At the annual Nikon conference, Dr. Ben Rathsack, Senior Director at Tokyo Electron America, reported that 3D architectures and continued scaling will require advances in patterning technology. He stated that edge placement error (EPE) is the fundamental scaling challenge. Rathsack described the Patterning “CFP” tradeoff triangle consisting of: Complexity and Cost in the patterning scheme, Flexibility in the design; and Performance, mostly in edge placement error (Figure 1A). Patterning challenges causing CD variation include line roughness (LER/LWR), pattern profile (leaning), etch clogging, and loading effects.

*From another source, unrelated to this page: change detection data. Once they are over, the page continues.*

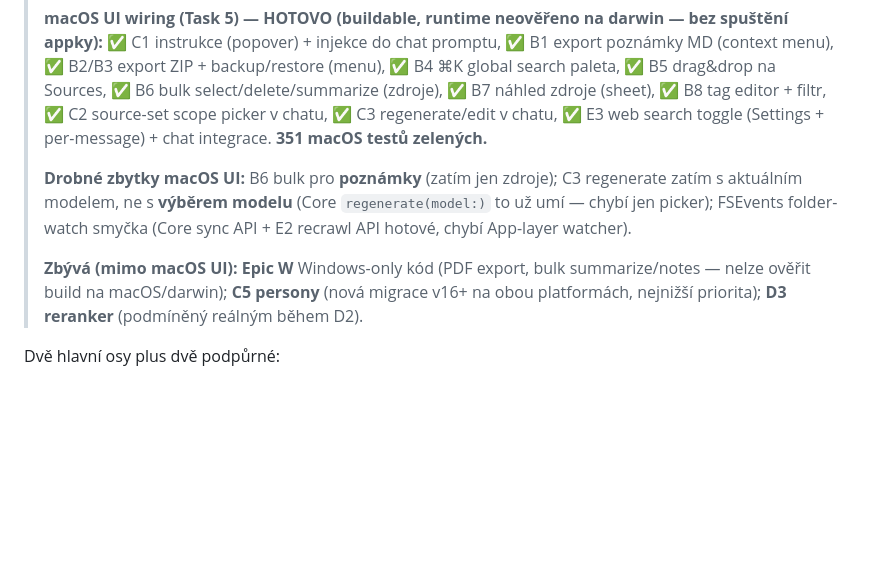
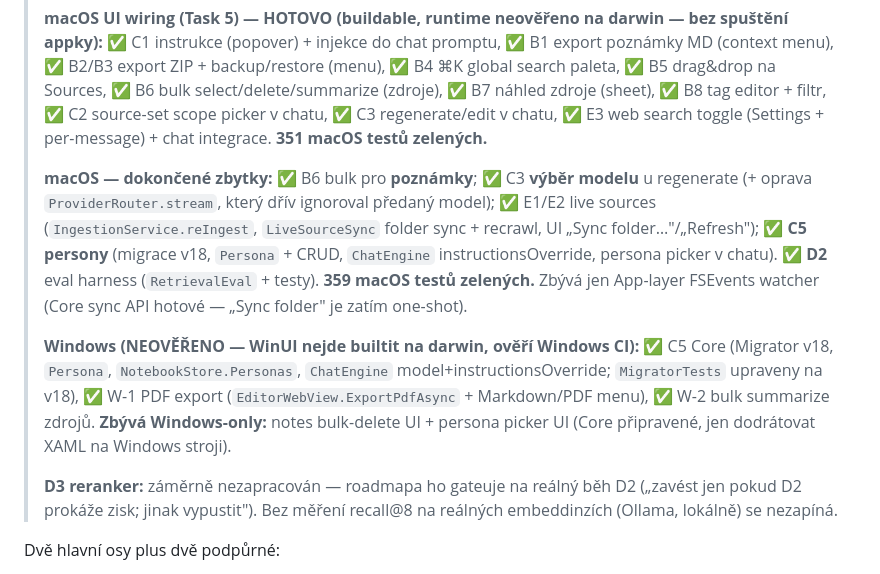
Before and after one commit to lukoplt/AI-notebook, a Markdown page: docs/roadmap.md, the part around the change. GitHub-like rendering; blank space fills up the shorter version.

Commit message:
docs(roadmap): record E1/E2, C3 model choice, C5, D2 done; Windows blind port; D3 gated
Co-Authored-By: Claude Opus 4.8 (1M context) <noreply@anthropic.com>

```diff
--- a/docs/roadmap.md
+++ b/docs/roadmap.md
@@ -68,9 +68,11 @@ Průřezový požadavek žádá identická čísla migrací na obou platformách
 >
 > **macOS UI wiring (Task 5) — HOTOVO (buildable, runtime neověřeno na darwin — bez spuštění appky):** ✅ C1 instrukce (popover) + injekce do chat promptu, ✅ B1 export poznámky MD (context menu), ✅ B2/B3 export ZIP + backup/restore (menu), ✅ B4 ⌘K global search paleta, ✅ B5 drag&drop na Sources, ✅ B6 bulk select/delete/summarize (zdroje), ✅ B7 náhled zdroje (sheet), ✅ B8 tag editor + filtr, ✅ C2 source-set scope picker v chatu, ✅ C3 regenerate/edit v chatu, ✅ E3 web search toggle (Settings + per-message) + chat integrace. **351 macOS testů zelených.**
 >
-> **Drobné zbytky macOS UI:** B6 bulk pro **poznámky** (zatím jen zdroje); C3 regenerate zatím s aktuálním modelem, ne s **výběrem modelu** (Core `regenerate(model:)` to už umí — chybí jen picker); FSEvents folder-watch smyčka (Core sync API + E2 recrawl API hotové, chybí App-layer watcher).
+> **macOS — dokončené zbytky:** ✅ B6 bulk pro **poznámky**; ✅ C3 **výběr modelu** u regenerate (+ oprava `ProviderRouter.stream`, který dřív ignoroval předaný model); ✅ E1/E2 live sources (`IngestionService.reIngest`, `LiveSourceSync` folder sync + recrawl, UI „Sync folder…"/„Refresh"); ✅ **C5 persony** (migrace v18, `Persona` + CRUD, `ChatEngine` instructionsOverride, persona picker v chatu). ✅ **D2** eval harness (`RetrievalEval` + testy). **359 macOS testů zelených.** Zbývá jen App-layer FSEvents watcher (Core sync API hotové — „Sync folder" je zatím one-shot).
 >
-> **Zbývá (mimo macOS UI):** **Epic W** Windows-only kód (PDF export, bulk summarize/notes — nelze ověřit build na macOS/darwin); **C5 persony** (nová migrace v16+ na obou platformách, nejnižší priorita); **D3 reranker** (podmíněný reálným během D2).
+> **Windows (NEOVĚŘENO — WinUI nejde builtit na darwin, ověří Windows CI):** ✅ C5 Core (Migrator v18, `Persona`, `NotebookStore.Personas`, `ChatEngine` model+instructionsOverride; `MigratorTests` upraveny na v18), ✅ W-1 PDF export (`EditorWebView.ExportPdfAsync` + Markdown/PDF menu), ✅ W-2 bulk summarize zdrojů. **Zbývá Windows-only:** notes bulk-delete UI + persona picker UI (Core připravené, jen dodrátovat XAML na Windows stroji).
+>
+> **D3 reranker:** záměrně nezapracován — roadmapa ho gateuje na reálný běh D2 („zavést jen pokud D2 prokáže zisk; jinak vypustit"). Bez měření recall@8 na reálných embeddinzích (Ollama, lokálně) se nezapíná.
 
 
 Dvě hlavní osy plus dvě podpůrné:
```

In addition, he highlighted overlay factors such as alignment of cuts and blocks to grids, vias to metal lines, and alignment of holes at multiple Litho Etch steps. Numerous factors impact edge placement error (Figure 1B).
Formation of the grid is the first step requiring improvement. For instance, in self-aligned quad patterning (SAQP), recent changes in resist processing have improved robustness and verticality of the spacer mandrels (Figure 2A). Additionally, he explained that etch smoothing processes, stress engineering of the mandrel, and various reshaping of mandrel profiles have been shown to improve LER and CDU. These methods were combined in a co-optimization flow, and he showed data that demonstrated reduced grid variability (Figure 2B).
Another new way of improving self alignment processes is through the use of “multi-color etch selectivity,” in which the etch process is itself sensitive to the appropriate mandrel layer in a spacer/cut process. This is shown schematically in Figure 3A and Figure 3B.
The topic of selective chemistries leads to selective deposition and etch, and hence to a kind of bottom-up lithography. While top-down lithography has been the mode of operation for many years (Figure 4A), Rathsack explained that one example of bottom-up lithography is self-alignment with selective deposition – metal on metal or dielectric on dielectric. The classic example is, of course, directed self-assembly (DSA) for L/S and Hole pitch multiplication (Figure 4B).
An evaluation of selective metal on metal deposition demonstrated successful growth of Ruthenium (Ru) on Tungsten (W) only (Figure 5A). A Quasi-Atomic Layer Etch (ALE) concept was also shown where a cyclic process of fluorocarbon film adsorption and activation was used in precisely controlled and high selectivity etch processing. Rathsack commented that atomic control of film removal is required for improved selectivity. He showed that a Quasi-ALE process enabled a highly selective and complete etch in a self-aligned contact (SAC) structure—with substantial improvements compared to a conventional reactive ion etch (RIE) (Figure 5B).
In summary, Rathsack reminded the audience that edge placement error is the central scaling challenge, and that there are a number of innovative ways to address its many contributors. He stressed that a patterning paradigm shift to self-alignment and bottom-up approaches will be essential in continuing to advance patterning technology.